That doesn’t mean he’s above some tough love, though.

“He tried to give me a little bit of a hard time yesterday,” Chase said of his Saturday 74. “But he knew like it was playing tough. I think my caddie told him that technically my track record here is a little better than his — I don’t have a missed cut here and I think he’s got a number of them. Still, he does have a second-place finish. I’ll give him that.”

On Sunday, though, it was another Koepka photo that drew attention. Brooks posted several shots of him rehabbing an injured knee with the caption, “Only 1 way to go from here.” Maybe it’s the crutches and the black-and-white, but that’s not necessarily an encouraging update. We’ll hold off on any injury speculation and just hope instead that before long we have two different Koepkas playing Tour events.

Phil Mickelson is…consistent?

Mickelson and consistency typically go together like olive oil and ice cream. But Mickelson has now played two tournaments in a row without posting a round worse than one over par or a round better than two under. Very un-Phil-like. And he likes it.

“I made a lot of progress, in that there was a lot of difficult shots here with a lot of water and I made a lot of committed swings, and that was a plus,” Mickelson said. “I’m seeing glimpses of playing the way I feel I’m capable of.”

Rickie Fowler’s Masters is in jeopardy

Among the week’s most interesting comments came from Rickie Fowler, who responded to a jab from Nick Faldo about his endorsement deals.

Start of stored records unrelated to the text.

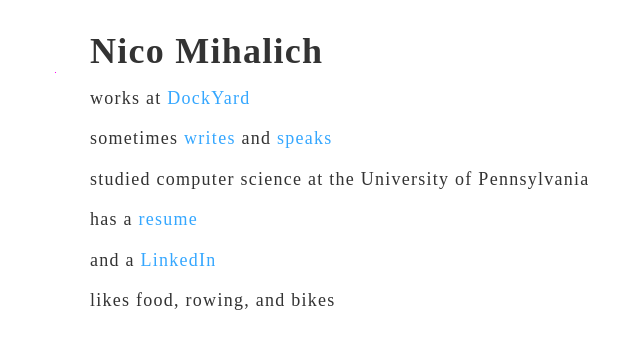
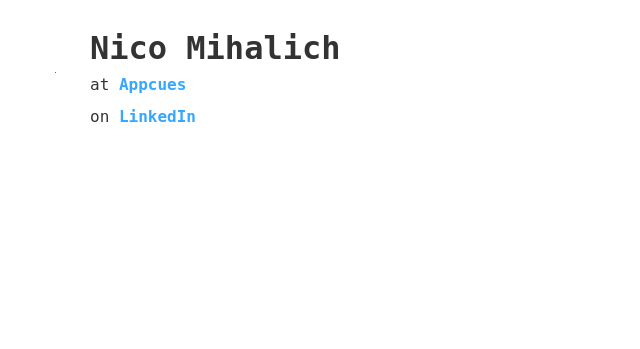
Before and after one commit to nicomihalich/website, a PHP site: page / in a window 1280 px wide. Shown: the top 349 px of the page, without its empty margins (225-865 px from the left). Run offline with PHP 8.4, Linux system fonts and the light colour scheme.

Commit message:
Appcues and simplify

```diff
--- a/index.html
+++ b/index.html
@@ -5,7 +5,7 @@
     <meta http-equiv="X-UA-Compatible" content="IE=edge">
     <meta name="viewport" content="width=device-width, initial-scale=1">
 
-    <title>Nico Mihalich (.com)</title>
+    <title>Nico Mihalich</title>
     <meta name="description" content="http://www.nicomihalich.com">
     <meta name="author" content="Nico Mihalich">
     <link rel="stylesheet" href="main.css">
@@ -16,12 +16,8 @@
         <h1><span>Nico Mihalich</span></h1>
       </header>
       <section>
-        <p>works at <a href="https://www.dockyard.com/" target="_blank" rel="noopener">DockYard</a></p>
-        <p>sometimes <a href="https://dockyard.com/blog/authors/nico-mihalich" target="_blank" rel="noopener">writes</a> and <a href="https://www.youtube.com/watch?v=QRdZDcYq9-Y" target=_blank" rel="noopener">speaks</a></p>
-        <p>studied computer science at the University of Pennsylvania</p>
-        <p>has a <a href="MihalichResume.pdf" target="_blank" rel="noopener">resume</a></p>
-        <p>and a <a href="http://www.linkedin.com/pub/nicolas-mihalich/37/833/179" target="_blank" rel="noopener">LinkedIn</a></p>
-        <p>likes food, rowing, and bikes</p>
+        <p>at <a href="https://www.appcues.com/" target="_blank" rel="noopener">Appcues</a></p>
+        <p>on <a href="http://www.linkedin.com/pub/nicolas-mihalich/37/833/179" target="_blank" rel="noopener">LinkedIn</a></p>
       </section>
   </body>
 </html>
--- a/main.css
+++ b/main.css
@@ -1,12 +1,13 @@
 body {
   color: #333;
-  font-size: 18px;
-  line-height: 1.25em;
-  letter-spacing: .07em;
+  font-size: 16px;
+  font-family: monospace;
+  line-height: 1em;
   overflow: hidden;
   max-width: 650px;
   margin: 40px auto;
 }
+
 .pixel {
   background-color: rgb(255,0,245);
   position: absolute;
@@ -15,15 +16,19 @@
   top: 72px;
   left: 280px;
 }
+
 a {
   text-decoration: none;
   color: rgba(53, 167, 255, 1);
+  font-weight: bold;
 }
+
 a:hover {
   color: rgba(239, 71, 111, 1);
   text-decoration: underline;
   transition-duration: .2s;
 }
+
 @media (max-width: 750px) {
   body {
     margin: 40px 50.5px auto;
```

“I know where Nick was trying to come from on that and it’s like competitor to competitor, you’re trying to needle each other and get each other going type of thing,” Fowler said. “I am fortunate to have some great partners and make some great commercials and it’s been fun to be able to do that.”

Plenty of attention has surrounded Fowler of late because he hasn’t played well enough to qualify for this year’s Masters. He was eyeing a win this week at the Honda or in two weeks at the Valero Texas Open. But he removed himself from contention with a Saturday 78 and finished T65.

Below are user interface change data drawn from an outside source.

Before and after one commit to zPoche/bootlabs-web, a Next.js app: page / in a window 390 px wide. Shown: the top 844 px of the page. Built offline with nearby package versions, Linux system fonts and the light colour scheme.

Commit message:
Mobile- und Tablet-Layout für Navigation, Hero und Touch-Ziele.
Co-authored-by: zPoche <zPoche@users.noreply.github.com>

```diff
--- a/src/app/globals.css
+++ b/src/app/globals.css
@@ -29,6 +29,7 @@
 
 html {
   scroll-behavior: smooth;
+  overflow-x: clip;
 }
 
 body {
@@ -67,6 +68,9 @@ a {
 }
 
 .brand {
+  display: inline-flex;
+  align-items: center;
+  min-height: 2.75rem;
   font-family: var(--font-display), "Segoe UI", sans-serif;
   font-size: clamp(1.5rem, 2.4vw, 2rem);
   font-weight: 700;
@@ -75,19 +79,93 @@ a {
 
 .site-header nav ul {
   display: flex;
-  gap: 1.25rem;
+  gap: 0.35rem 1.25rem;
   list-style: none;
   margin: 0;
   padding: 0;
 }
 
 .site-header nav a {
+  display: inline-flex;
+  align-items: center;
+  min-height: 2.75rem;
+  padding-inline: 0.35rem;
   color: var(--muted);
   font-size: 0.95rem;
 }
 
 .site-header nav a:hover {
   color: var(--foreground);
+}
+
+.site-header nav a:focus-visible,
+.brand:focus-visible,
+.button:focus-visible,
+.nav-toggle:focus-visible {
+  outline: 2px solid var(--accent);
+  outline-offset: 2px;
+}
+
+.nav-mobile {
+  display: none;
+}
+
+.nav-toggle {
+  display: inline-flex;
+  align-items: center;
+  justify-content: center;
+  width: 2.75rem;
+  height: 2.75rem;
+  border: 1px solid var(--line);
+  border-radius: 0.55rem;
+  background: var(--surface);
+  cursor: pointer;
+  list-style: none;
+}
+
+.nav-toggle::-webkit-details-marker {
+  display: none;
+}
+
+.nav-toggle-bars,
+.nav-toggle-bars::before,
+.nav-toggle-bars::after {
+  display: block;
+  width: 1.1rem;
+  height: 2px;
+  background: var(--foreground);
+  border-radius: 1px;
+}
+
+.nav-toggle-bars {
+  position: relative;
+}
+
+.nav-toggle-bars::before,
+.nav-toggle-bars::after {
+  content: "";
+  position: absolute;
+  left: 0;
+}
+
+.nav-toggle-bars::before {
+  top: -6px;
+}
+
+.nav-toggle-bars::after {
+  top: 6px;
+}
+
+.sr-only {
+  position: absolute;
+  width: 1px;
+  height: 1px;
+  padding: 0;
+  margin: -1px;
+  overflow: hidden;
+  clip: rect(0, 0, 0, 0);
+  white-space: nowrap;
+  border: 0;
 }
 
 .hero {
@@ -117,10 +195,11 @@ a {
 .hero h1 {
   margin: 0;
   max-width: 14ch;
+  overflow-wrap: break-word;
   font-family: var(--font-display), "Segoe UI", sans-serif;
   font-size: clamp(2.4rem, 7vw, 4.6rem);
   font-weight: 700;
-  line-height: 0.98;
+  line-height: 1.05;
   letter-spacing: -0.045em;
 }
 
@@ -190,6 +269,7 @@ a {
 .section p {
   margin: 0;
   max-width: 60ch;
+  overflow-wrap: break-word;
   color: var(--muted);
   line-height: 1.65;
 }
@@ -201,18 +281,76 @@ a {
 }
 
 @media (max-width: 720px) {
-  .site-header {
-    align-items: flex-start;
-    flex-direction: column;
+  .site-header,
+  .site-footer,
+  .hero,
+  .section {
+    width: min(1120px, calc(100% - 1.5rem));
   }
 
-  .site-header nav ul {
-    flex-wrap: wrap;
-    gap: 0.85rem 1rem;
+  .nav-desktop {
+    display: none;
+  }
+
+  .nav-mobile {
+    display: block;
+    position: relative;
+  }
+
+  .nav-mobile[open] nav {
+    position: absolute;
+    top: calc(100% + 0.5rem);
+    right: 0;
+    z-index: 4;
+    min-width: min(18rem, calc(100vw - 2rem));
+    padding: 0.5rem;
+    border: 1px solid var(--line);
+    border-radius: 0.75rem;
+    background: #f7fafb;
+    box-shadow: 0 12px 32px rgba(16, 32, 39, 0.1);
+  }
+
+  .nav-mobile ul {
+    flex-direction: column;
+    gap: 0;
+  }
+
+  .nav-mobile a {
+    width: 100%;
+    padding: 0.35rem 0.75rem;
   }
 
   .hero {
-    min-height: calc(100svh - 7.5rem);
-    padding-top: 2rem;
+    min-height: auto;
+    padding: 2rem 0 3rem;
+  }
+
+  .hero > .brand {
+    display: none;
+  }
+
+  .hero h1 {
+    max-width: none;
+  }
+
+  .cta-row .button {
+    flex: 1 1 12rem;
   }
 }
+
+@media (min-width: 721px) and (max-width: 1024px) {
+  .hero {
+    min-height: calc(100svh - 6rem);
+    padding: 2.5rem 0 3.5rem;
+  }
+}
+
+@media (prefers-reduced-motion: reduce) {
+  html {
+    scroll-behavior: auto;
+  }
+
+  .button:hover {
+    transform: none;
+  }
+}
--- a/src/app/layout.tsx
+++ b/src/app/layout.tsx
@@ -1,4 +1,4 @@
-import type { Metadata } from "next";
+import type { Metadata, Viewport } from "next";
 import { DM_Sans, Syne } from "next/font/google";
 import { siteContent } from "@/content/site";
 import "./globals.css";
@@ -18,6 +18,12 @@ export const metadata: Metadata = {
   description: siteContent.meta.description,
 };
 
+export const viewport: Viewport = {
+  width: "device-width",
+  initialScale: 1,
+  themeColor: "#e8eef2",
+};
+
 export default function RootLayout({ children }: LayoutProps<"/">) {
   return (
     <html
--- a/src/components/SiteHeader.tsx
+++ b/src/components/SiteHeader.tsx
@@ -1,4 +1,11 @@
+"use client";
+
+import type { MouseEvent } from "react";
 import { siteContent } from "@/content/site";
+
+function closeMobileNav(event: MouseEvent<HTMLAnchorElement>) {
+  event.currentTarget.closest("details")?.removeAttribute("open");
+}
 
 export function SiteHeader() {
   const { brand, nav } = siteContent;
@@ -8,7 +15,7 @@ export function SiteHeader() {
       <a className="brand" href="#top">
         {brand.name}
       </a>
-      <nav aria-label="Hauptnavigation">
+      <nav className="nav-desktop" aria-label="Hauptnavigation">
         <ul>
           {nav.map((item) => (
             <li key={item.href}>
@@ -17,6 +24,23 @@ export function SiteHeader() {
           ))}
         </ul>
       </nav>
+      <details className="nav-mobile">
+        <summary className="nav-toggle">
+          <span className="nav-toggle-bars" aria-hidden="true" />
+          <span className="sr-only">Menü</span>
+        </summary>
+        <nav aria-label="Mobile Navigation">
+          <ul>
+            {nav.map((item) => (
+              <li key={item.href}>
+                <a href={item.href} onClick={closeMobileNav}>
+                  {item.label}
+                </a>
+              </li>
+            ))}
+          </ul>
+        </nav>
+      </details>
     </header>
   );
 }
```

“I would much rather be playing the week of the Masters than working,” he said after his opening round. “But it’s all part of it. I’m going to keep kicking down the door, if we’re able to do something special in the next few weeks before Augusta, we’ll be there. If not, we’ll keep grinding and we’ll be back in the winner’s circle soon.”

He’ll have one more chance to punch that Masters ticket. After that, the grind continues.

Dylan Dethier

Dylan Dethier

Golf.com Editor

Dylan Dethier is a senior writer for GOLF Magazine/GOLF.com. The Williamstown, Mass. native joined GOLF in 2017 after two years scuffling on the mini-tours. Dethier is a graduate of Williams College, where he majored in English, and he’s the author of 18 in America, which details the year he spent as an 18-year-old living from his car and playing a round of golf in every state.